Overview on Glycosylated Lipids Produced by Bacteria and Fungi: Rhamno-, Sophoro-, Mannosylerythritol and Cellobiose Lipids

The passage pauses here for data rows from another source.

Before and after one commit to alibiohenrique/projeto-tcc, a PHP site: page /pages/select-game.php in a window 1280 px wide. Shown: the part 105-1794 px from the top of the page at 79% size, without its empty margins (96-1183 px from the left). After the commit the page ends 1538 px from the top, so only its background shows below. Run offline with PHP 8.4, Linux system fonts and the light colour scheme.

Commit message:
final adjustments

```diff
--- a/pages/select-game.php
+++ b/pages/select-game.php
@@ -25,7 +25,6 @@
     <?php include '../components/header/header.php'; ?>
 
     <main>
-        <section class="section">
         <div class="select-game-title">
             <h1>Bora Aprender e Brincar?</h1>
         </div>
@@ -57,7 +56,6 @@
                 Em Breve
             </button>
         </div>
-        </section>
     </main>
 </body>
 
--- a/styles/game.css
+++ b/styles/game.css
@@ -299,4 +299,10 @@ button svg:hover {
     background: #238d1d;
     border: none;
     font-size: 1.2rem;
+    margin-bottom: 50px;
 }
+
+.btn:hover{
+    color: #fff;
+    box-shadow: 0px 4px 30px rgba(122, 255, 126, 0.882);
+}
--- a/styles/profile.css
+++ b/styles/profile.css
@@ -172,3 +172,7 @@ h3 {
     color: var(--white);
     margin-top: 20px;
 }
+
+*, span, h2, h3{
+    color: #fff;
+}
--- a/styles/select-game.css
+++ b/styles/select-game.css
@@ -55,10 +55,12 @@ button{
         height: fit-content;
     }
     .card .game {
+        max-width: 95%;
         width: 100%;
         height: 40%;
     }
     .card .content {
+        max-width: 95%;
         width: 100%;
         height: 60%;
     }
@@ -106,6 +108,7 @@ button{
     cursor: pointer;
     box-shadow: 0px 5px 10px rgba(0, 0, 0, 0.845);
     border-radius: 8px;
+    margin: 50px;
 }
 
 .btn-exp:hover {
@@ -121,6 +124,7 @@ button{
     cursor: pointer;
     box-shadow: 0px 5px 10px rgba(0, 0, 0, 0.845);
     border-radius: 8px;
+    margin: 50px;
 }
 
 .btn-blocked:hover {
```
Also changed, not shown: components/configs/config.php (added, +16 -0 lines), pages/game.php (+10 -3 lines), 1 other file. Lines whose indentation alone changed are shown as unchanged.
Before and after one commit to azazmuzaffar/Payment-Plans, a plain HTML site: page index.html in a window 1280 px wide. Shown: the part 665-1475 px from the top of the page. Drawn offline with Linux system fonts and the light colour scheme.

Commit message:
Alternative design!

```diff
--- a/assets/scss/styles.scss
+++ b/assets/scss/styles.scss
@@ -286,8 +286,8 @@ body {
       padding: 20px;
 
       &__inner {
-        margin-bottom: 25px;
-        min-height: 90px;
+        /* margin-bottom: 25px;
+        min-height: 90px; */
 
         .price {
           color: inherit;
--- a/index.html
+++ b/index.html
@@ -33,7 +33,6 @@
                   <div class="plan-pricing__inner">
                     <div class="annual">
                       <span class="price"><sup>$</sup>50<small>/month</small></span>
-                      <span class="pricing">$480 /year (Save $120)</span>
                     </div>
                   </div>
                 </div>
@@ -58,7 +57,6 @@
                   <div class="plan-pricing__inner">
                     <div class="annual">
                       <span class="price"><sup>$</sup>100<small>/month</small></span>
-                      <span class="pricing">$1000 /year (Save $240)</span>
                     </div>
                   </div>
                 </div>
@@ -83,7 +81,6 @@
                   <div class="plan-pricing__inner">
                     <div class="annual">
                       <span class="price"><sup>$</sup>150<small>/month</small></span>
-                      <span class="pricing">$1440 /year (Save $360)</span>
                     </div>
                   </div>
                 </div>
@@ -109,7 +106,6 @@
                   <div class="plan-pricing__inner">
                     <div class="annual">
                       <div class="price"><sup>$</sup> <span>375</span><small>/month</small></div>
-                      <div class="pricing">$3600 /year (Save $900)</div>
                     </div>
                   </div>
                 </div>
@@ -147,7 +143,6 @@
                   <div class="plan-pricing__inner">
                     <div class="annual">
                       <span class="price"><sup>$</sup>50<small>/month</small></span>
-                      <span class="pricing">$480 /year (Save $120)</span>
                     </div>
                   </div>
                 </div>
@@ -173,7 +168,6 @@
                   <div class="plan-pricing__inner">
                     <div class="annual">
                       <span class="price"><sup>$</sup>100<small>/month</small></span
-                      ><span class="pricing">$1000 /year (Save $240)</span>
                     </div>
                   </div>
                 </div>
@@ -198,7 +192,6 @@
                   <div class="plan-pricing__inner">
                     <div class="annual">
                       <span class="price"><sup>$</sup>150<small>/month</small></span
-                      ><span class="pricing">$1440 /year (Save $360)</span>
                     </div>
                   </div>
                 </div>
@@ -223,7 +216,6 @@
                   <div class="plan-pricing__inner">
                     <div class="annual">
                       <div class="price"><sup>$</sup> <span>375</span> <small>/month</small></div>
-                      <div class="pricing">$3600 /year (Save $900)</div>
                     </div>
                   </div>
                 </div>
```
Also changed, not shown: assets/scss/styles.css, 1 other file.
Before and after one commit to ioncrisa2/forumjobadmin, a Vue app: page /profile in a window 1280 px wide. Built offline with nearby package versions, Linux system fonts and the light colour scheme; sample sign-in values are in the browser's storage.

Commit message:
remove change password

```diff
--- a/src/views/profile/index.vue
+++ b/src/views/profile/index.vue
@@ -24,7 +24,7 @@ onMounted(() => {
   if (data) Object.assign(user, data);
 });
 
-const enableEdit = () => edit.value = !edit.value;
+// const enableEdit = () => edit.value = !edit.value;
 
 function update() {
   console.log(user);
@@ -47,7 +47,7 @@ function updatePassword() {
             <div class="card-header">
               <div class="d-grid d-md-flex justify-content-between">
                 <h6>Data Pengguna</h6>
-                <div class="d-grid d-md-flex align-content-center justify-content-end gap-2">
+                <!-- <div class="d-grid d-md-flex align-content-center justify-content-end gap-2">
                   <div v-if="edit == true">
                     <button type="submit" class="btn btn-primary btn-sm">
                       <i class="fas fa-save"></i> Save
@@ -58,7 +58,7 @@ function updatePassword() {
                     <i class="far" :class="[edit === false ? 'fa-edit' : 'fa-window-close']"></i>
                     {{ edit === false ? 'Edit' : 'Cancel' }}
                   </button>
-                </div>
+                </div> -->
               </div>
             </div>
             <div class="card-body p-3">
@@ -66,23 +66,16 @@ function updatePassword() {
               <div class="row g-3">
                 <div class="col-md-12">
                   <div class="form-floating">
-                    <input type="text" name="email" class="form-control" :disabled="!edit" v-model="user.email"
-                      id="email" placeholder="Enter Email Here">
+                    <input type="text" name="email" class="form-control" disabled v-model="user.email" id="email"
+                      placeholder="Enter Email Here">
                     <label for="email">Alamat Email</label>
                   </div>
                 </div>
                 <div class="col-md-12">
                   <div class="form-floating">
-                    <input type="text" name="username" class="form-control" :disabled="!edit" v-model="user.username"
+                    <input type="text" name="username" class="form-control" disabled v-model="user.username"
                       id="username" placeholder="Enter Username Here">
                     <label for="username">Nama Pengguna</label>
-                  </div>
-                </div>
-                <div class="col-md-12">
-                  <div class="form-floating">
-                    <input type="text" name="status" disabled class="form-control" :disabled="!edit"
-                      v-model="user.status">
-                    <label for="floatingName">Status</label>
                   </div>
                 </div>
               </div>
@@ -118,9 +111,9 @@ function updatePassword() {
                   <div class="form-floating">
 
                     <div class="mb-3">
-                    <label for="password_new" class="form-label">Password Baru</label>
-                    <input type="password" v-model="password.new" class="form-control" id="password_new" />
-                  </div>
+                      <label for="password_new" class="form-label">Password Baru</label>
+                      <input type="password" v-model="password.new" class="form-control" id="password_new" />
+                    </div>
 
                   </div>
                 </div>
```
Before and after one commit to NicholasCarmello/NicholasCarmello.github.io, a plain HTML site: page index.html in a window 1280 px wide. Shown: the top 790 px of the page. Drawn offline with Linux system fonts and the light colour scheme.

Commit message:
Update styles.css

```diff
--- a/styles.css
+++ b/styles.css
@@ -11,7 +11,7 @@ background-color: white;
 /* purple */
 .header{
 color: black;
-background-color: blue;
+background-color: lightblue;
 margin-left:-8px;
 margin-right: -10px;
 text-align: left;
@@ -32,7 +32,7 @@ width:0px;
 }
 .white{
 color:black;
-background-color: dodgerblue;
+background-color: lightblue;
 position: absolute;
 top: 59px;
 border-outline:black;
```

Wide ranges of microorganisms produce glycosylated lipids (GL), which are characterized by their tensio-active properties. Therefore, they can be used in different industrial applications as biosurfactants, such as food, agriculture, cosmetics, and health products among others. Two GL biosurfactants, rhamnolipids (RL) and sophorolipids (SL), are now commercially available and share a significant part of the biosurfactant market that in 2017 represented about 2.5% of the total surfactants market, estimated at 15 million tons globally.In this chapter, we present a general overview of GL biosurfactants in terms of their diversity and the microorganisms that produce them. Additionally, we focus on the more detailed description of RL, SL, mannosylerythritol lipids (MEL), and cellobiose lipids (CL). Pseudomonas aeruginosa, the ubiquitous opportunistic pathogenic bacterium, is the best RL producer, but other non-pathogenic bacteria like Burkholderia thailandensis and Pseudomonas chlororaphis NRRL B-30761 are also capable of producing them naturally. In addition, Pseudomonas putida has been used as heterologous host to produce RL with good yields. Here we describe the biosynthetic pathway for RL production, the genes involved in its synthesis, and some of the challenges for producing a homogeneous RL product in high quantities that is suitable for specific applications. SL, MEL, and CL are some of the GL biosurfactants produced in high quantities by fungi, like Starmerella bombicola, Moesziomyces aphidis, or Ustilago maydis. We provide an overview of some of their characteristics, insights on the metabolic pathways involved in their synthesis and genetic modifications performed to increase their production, as well as fermentation and purification strategies and some of their applications.